“One of the things I wanted to do with this was see if I [could] make a video out of a time lapse without affecting it really too much after the fact, without using any further computer-animated things or anything like that,” says James-Erickson. “I wanted it to appear as though it’s moving in real time. It took a long time to kind of figure out the math on everything.”
To achieve that effect, James-Erickson employed some digital magic, slowing the footage dramatically so that it syncs with the time-lapse video in such a way that it appears to be running in real time as the time-lapse shot flies by in a fast-forward blur.
“It took about 100 hours straight through to render,” he says. “After I chopped that video up, I stretched it out to six hours, then left my computer in the coldest room in the house so that it wouldn’t die.”
The slowed-down video was then projected on the car as the live-action time lapse was filmed. James-Erickson admits he wasn’t sure it would work.
“I’m not a photographer, so I’m completely unfamiliar with that process and what cameras can and can’t do,” he says. “We filmed this over about six hours, from start to finish, to do the time lapse. I knew that I was going to be sitting in a field and leaving at specific times and coming in at other specific times. It was going to be a lot of work, sitting outside, and especially with Colorado, you never know when you’re going to get a good day’s weather. I didn’t want to do this more than once.”
The message of the song, which is from Zealot's recently released album, The Book of Ramifications, is considerably simpler than either the concept of the video or its execution.
“It’s more me trying to convince myself and work on my own vision of idealizing others — not only for romantic purposes, but in general,” says James-Erickson. “ I have so many friends who are very successful, and I have successes as well, but I see the success that’s going on in other people’s lives and, oh, my God, I just want that. I realize I have a lot of things that they’re proud of me for, as well. We’ve all got something. The people with a lot of stuff, you know, sometimes they’re struggling, too. And nobody’s perfect. “

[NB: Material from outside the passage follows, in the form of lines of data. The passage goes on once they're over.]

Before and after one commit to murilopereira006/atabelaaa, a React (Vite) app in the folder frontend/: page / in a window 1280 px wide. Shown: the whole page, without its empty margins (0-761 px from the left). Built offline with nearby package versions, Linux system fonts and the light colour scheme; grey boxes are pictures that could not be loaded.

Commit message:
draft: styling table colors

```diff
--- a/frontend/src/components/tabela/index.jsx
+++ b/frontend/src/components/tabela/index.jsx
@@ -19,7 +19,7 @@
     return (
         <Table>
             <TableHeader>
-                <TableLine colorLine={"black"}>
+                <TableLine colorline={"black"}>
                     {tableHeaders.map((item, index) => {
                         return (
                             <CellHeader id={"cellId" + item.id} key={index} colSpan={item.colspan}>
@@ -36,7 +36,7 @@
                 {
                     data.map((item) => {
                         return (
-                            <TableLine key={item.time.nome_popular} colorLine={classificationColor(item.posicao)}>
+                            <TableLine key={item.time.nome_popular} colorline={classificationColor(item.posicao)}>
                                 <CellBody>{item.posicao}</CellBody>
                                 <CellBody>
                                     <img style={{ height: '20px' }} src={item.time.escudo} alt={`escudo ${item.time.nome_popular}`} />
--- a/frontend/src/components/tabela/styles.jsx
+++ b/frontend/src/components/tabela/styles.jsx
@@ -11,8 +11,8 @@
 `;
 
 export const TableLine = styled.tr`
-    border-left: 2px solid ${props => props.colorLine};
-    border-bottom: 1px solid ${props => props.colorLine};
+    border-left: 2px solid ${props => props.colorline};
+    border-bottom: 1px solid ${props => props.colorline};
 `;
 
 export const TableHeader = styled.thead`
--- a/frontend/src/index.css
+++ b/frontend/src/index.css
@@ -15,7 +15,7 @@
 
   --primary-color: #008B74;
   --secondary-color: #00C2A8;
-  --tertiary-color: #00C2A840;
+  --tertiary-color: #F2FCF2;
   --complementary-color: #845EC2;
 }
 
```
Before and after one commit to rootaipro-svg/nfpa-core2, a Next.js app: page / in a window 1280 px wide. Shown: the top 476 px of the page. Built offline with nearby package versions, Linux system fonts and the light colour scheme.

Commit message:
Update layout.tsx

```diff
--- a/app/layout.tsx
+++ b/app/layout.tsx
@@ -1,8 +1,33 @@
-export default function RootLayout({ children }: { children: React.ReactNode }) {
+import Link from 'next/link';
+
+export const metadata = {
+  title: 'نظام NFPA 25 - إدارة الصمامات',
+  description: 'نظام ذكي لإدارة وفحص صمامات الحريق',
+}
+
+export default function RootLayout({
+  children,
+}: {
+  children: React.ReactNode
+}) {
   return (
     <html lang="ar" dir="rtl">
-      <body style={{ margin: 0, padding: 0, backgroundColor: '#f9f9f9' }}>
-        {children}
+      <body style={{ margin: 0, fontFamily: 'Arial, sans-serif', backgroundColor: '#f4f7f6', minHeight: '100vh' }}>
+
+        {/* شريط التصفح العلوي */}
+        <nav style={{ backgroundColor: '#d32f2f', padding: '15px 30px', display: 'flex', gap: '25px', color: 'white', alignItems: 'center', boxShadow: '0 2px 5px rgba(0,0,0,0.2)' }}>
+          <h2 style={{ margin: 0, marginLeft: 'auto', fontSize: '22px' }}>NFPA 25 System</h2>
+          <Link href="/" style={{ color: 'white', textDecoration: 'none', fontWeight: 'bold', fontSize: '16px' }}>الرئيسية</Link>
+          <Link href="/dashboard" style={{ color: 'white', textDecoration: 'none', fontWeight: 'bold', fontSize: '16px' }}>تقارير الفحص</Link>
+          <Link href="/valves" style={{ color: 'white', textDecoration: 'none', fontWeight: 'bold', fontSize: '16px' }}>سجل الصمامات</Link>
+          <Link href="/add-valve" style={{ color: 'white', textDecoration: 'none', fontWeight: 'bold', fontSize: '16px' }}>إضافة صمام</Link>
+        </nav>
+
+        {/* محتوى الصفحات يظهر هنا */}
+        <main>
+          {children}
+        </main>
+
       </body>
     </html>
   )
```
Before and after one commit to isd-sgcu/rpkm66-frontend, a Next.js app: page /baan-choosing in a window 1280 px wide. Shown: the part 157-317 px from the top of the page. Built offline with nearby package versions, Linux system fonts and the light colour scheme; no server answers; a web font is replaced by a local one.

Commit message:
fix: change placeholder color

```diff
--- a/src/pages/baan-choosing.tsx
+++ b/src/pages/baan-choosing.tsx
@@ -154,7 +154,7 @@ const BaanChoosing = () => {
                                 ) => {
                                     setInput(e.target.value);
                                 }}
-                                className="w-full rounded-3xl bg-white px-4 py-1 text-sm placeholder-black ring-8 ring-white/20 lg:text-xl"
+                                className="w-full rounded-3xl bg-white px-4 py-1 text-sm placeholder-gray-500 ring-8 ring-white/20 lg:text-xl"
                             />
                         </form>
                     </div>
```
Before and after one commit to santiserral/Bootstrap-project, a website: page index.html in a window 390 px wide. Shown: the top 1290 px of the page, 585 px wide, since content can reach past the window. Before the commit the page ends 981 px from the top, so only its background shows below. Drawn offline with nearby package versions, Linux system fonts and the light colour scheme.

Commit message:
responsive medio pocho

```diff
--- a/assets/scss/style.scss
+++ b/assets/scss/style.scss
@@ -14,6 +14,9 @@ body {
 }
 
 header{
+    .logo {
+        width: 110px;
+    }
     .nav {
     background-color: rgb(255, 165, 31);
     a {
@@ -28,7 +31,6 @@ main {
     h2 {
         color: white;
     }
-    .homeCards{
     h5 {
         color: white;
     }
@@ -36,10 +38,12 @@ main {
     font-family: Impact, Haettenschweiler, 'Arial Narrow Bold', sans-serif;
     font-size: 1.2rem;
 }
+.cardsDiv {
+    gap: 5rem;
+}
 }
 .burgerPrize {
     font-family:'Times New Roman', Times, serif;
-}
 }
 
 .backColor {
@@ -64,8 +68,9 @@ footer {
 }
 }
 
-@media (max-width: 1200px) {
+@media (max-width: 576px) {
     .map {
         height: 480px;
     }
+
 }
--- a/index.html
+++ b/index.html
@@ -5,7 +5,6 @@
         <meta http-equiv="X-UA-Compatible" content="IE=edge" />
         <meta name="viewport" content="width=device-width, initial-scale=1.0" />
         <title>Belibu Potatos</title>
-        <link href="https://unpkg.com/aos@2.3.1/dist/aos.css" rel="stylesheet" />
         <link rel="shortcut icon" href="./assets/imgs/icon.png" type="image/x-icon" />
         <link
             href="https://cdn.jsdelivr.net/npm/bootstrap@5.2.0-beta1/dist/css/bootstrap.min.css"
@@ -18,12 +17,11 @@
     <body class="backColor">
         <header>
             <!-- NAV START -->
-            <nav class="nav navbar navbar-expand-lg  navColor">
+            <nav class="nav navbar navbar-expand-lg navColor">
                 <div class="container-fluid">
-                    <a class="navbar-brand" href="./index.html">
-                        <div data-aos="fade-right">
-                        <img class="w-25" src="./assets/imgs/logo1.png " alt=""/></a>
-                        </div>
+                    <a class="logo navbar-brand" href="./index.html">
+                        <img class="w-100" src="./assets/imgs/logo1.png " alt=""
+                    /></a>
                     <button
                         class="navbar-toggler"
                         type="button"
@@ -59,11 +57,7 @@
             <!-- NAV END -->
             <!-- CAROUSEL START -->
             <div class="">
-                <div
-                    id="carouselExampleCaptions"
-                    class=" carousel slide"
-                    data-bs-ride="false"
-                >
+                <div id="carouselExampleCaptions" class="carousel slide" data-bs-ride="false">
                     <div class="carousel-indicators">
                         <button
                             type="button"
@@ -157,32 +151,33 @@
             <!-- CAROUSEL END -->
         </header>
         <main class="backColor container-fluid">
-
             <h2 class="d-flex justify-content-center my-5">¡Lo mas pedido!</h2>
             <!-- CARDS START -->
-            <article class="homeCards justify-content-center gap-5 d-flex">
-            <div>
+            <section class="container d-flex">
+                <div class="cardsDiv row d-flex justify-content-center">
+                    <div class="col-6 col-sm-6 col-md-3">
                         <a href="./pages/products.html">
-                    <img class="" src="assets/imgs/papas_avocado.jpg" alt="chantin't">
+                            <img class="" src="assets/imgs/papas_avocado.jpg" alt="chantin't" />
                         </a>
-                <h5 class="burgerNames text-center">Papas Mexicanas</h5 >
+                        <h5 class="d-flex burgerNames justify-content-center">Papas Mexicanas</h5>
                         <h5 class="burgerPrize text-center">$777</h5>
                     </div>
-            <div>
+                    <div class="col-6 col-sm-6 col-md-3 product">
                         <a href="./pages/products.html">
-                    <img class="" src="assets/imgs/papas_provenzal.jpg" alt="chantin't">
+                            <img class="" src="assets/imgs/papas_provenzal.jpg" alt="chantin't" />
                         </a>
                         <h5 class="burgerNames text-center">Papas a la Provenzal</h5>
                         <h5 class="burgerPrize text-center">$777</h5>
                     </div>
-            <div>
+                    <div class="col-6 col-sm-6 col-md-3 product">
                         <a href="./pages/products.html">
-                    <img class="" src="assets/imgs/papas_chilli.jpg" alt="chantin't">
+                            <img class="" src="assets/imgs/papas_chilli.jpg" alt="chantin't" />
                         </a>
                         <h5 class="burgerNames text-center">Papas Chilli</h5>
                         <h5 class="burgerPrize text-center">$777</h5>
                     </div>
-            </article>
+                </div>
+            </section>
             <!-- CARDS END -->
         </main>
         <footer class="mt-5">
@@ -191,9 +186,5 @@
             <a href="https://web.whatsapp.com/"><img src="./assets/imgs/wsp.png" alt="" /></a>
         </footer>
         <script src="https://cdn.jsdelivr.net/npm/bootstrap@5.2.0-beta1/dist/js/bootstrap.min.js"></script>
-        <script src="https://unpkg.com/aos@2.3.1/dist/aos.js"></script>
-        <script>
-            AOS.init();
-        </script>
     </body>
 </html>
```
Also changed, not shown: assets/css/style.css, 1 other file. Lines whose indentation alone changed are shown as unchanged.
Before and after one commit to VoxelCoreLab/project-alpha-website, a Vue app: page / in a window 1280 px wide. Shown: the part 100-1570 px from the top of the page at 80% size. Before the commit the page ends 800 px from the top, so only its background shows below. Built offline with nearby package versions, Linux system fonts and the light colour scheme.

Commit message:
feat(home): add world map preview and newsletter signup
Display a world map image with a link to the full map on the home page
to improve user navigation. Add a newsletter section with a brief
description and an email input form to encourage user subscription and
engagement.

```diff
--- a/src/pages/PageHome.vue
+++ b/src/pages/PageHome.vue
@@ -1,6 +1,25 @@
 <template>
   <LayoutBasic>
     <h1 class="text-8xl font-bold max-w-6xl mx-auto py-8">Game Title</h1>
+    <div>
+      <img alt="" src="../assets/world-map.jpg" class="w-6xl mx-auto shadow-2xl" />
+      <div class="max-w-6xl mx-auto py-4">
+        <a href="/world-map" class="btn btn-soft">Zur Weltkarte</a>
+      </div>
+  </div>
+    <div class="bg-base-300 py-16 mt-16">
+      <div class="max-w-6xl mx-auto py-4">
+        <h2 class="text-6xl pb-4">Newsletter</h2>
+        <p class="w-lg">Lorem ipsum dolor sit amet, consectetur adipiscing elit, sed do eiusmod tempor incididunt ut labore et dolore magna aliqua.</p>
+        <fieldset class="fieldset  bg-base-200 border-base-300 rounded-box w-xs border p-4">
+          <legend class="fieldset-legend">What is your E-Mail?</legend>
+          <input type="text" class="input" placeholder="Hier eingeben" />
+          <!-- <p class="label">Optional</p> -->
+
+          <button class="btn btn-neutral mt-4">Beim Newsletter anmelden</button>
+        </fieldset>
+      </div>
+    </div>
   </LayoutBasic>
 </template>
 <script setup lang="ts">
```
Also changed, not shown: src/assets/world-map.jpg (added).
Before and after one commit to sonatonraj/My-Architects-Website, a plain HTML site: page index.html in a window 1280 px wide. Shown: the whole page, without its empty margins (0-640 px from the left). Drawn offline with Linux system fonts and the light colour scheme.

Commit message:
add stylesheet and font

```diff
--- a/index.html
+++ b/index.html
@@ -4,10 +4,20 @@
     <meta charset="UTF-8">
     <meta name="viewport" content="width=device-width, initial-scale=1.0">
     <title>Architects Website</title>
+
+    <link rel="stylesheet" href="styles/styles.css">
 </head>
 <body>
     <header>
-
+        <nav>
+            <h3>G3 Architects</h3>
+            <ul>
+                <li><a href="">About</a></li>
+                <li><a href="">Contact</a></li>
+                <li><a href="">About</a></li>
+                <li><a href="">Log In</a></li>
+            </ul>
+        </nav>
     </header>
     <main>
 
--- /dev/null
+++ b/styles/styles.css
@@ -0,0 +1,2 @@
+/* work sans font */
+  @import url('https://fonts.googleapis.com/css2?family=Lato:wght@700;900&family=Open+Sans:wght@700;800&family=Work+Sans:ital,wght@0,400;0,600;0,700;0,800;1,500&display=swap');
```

Keep Westword Free... Since we started Westword, it has been defined as the free, independent voice of Denver, and we would like to keep it that way. Offering our readers free access to incisive coverage of local news, food and culture. Producing stories on everything from political scandals to the hottest new bands, with gutsy reporting, stylish writing, and staffers who've won everything from the Society of Professional Journalists' Sigma Delta Chi feature-writing award to the Casey Medal for Meritorious Journalism. But with local journalism's existence under siege and advertising revenue setbacks having a larger impact, it is important now more than ever for us to rally support behind funding our local journalism. You can help by participating in our "I Support" membership program, allowing us to keep covering Denver with no paywalls.